Approximately 50 youth were led through a series of drills that taught them some football basics. While Clemmings worked on passing drills, Johnson and Stephen played "defenders" – Stephen even snagged an interception – and Weatherly taught some of the kids how to work with a tackling dummy.
Viktor the Viking and Minnesota Vikings Cheerleaders were on hand to assist with the drills and offer encouragement for the students inside a gymnasium that was decorated in purple and gold to welcome the Vikings.
Stephen, entering his third season with Minnesota, said he enjoys getting involved in the Twin Cities community and making a difference where he can.

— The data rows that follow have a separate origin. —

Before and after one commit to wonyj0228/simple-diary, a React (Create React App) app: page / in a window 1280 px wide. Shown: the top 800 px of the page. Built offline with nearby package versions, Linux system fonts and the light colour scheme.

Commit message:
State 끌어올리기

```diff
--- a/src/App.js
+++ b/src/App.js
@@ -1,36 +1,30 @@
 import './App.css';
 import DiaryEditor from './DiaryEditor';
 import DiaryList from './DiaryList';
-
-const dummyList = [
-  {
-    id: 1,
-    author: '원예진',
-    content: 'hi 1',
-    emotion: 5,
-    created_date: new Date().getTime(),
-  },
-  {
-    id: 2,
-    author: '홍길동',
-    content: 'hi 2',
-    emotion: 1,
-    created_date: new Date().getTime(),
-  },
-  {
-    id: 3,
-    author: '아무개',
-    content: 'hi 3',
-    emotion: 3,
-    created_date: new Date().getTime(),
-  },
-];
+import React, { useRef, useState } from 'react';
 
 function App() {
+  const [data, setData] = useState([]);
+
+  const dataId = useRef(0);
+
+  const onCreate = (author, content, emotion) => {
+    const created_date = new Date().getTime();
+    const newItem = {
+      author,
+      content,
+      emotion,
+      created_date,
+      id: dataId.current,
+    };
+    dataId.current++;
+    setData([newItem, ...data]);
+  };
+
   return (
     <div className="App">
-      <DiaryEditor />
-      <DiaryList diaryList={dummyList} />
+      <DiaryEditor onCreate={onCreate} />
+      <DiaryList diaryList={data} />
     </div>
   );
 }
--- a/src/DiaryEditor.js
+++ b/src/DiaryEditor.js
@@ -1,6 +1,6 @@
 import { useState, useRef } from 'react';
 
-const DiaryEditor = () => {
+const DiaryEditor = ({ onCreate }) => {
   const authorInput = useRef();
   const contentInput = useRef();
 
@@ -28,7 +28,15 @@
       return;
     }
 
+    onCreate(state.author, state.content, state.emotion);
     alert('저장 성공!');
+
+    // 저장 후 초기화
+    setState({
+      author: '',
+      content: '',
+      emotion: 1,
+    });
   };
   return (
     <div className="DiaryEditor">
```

"I had a great time with the kids," Stephen said. "They're a joy to be around, seeing all the enthusiasm they have [to be] playing with all the football players and the older guys. They're having a great time, and so am I."
Johnson said he especially enjoys helping with youth events because he wants to demonstrate that he's a "real person" just like them.
"We wake up, we put on clothes the same way everybody else does," Johnson said. "People may idolize us for what we do, but I want to be known as more than just 'Charles Johnson the Minnesota Viking.' I want to known for being Charles Johnson, a human, a guy who's coming out here and helping in our society. It's important to me."
Henderson also spoke with the children about the importance of education, perseverance and hard work. He reminded them of the importance of dedicating themselves to their schooling as they work toward their goals. Henderson and Roche also emphasized the significance of daily activity.
"It just shows them that they can do anything they want to do if they put their mind to it," Roche said. "We have the same goals as the players in the NFL – we want to get to the highest level of our profession and live our dreams, as well. To be able to tell that to these kids, that's what we're here for.
"I think every time we come here, we leave just as happy as they are," Roche added. "To have them run around, get some physical activity and see those smiles on their faces makes our day pretty good, too."
Tuesday's visit marked the ninth year that Vikings Athletic Training staff members have participated in support of the Ed Block Courage Award Foundation. The Ed Block Courage Award Foundation is dedicated to heightening awareness of the plight of abused and neglected children. Henderson received the Vikings Ed Block Courage Award in 2009 after coming back from a significant leg injury and later receiving a Pro Bowl nod.
Serving as a "Courage House" for the Vikings, St. Joe's serves children and their families by addressing immediate needs for shelter and stability and offering long-term solutions to emotional and behavioral issues through quality mental health care.
The Vikings have partnered with Catholic Charities St. Joseph's Home for Children on numerous charity events since 1998.
"There are so many people out here where you can change their lives, just by shaking their hand, coming up and talking to them, giving them a hug, just letting them meet you," Johnson said. "You never know how that can change somebody's life. If it takes that kind of gesture to go out there and impact a kid today, to tell them 'Good job,' because maybe a kid never heard a 'good job' before. Little things like that, you never know what it can do for a person. It's the little gestures like that that go a long way."